### EXERCISE PROMPT
Find how many lines of the records hold the string "click" and reply with only that total.

___ DATA IN THIS EXERCISE ___

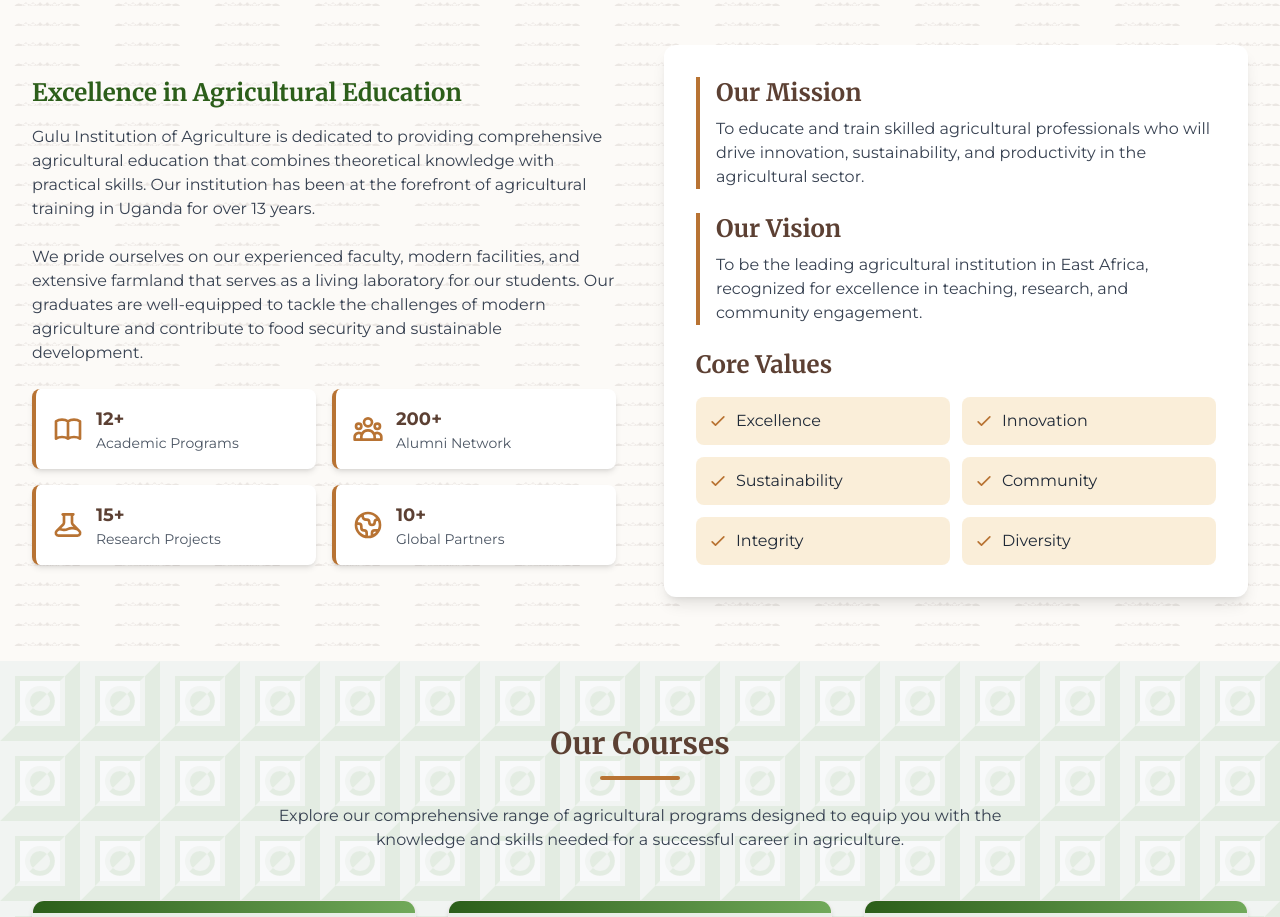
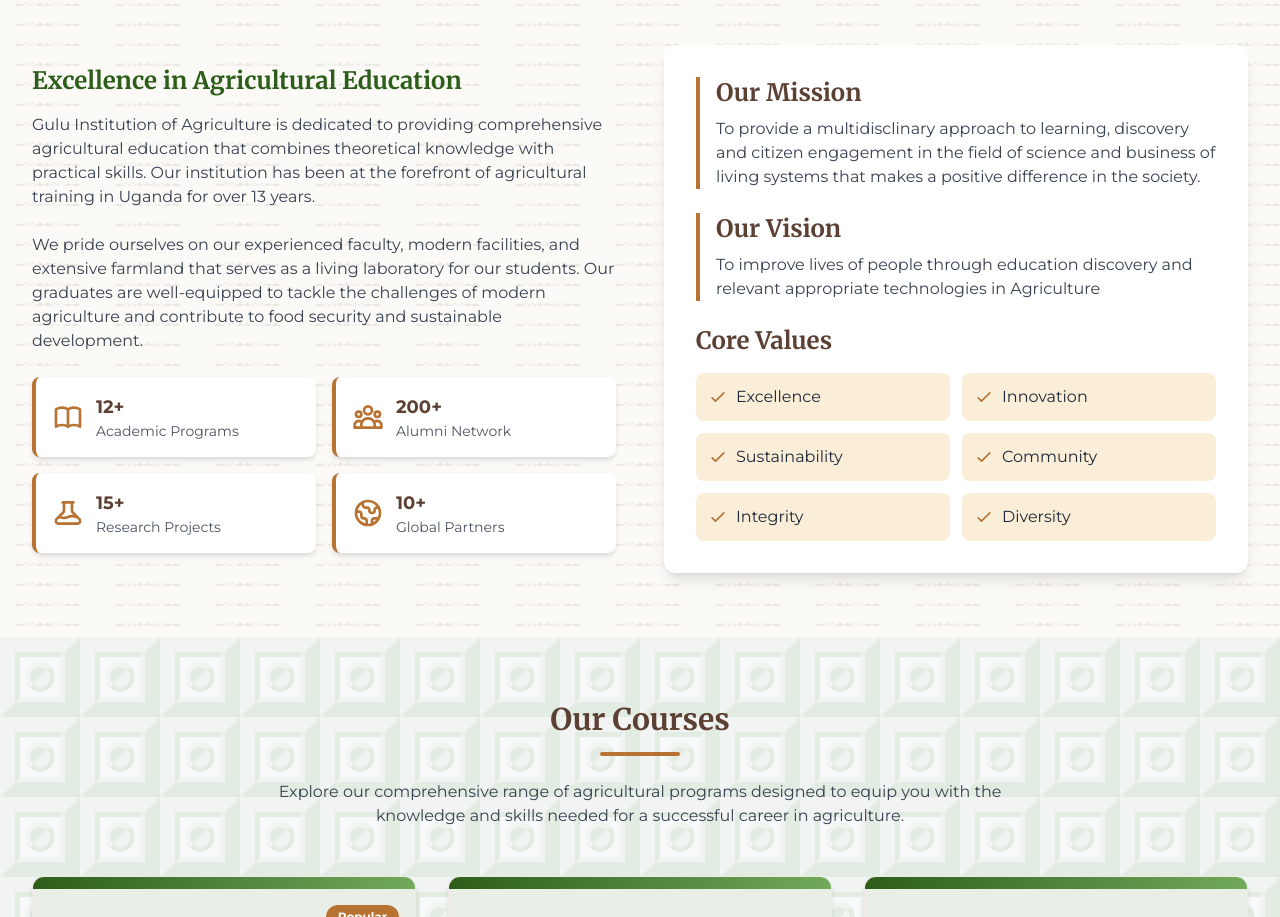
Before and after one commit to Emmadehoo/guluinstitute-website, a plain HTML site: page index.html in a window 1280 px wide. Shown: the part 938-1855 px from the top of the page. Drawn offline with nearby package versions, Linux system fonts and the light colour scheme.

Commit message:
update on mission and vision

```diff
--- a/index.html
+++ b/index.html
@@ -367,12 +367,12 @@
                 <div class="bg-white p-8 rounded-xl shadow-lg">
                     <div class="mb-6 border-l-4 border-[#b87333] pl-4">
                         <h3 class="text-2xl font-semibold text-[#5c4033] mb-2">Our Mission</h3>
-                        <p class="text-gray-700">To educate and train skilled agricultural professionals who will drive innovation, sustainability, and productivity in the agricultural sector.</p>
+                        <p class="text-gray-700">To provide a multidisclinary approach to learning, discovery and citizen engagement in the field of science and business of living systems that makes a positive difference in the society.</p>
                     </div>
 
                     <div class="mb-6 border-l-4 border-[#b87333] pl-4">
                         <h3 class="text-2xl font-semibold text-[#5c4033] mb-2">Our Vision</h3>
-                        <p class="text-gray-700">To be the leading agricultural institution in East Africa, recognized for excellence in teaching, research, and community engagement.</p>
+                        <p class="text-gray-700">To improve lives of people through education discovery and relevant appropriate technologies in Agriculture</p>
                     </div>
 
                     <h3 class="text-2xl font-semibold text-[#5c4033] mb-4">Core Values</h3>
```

___
___ DATA IN THIS EXERCISE ___

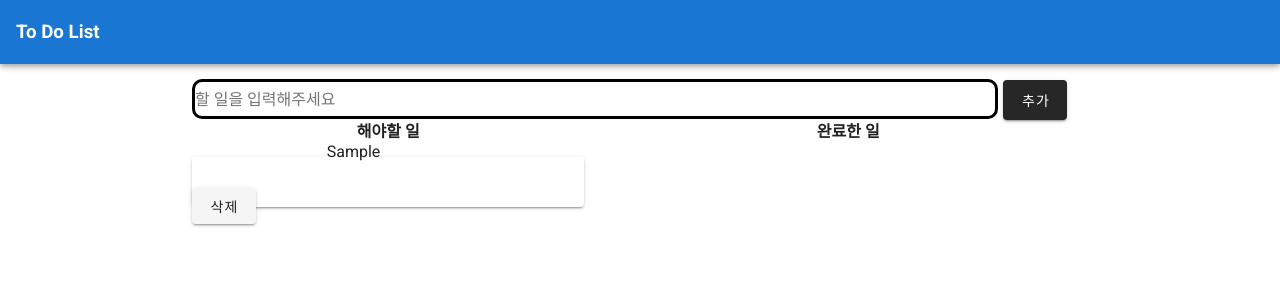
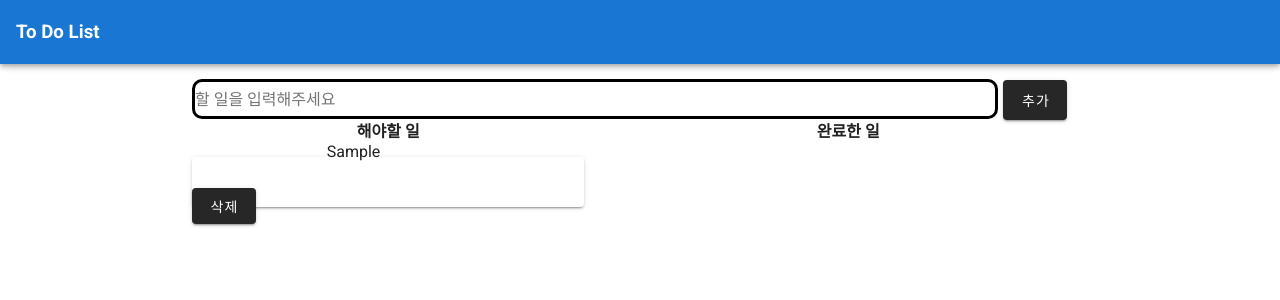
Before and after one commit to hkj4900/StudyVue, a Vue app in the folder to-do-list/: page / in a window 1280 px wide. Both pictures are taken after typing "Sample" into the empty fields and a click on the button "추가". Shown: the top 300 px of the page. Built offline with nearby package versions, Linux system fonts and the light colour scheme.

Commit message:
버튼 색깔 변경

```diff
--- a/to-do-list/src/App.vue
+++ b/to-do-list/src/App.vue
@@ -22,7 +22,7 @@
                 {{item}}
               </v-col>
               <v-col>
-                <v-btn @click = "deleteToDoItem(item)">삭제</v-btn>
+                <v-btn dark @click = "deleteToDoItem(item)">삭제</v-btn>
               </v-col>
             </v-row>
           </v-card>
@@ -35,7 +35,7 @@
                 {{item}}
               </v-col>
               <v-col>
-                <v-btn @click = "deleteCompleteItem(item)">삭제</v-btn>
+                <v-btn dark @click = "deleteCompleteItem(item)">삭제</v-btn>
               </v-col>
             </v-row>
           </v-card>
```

___

### TASK SOLUTION
5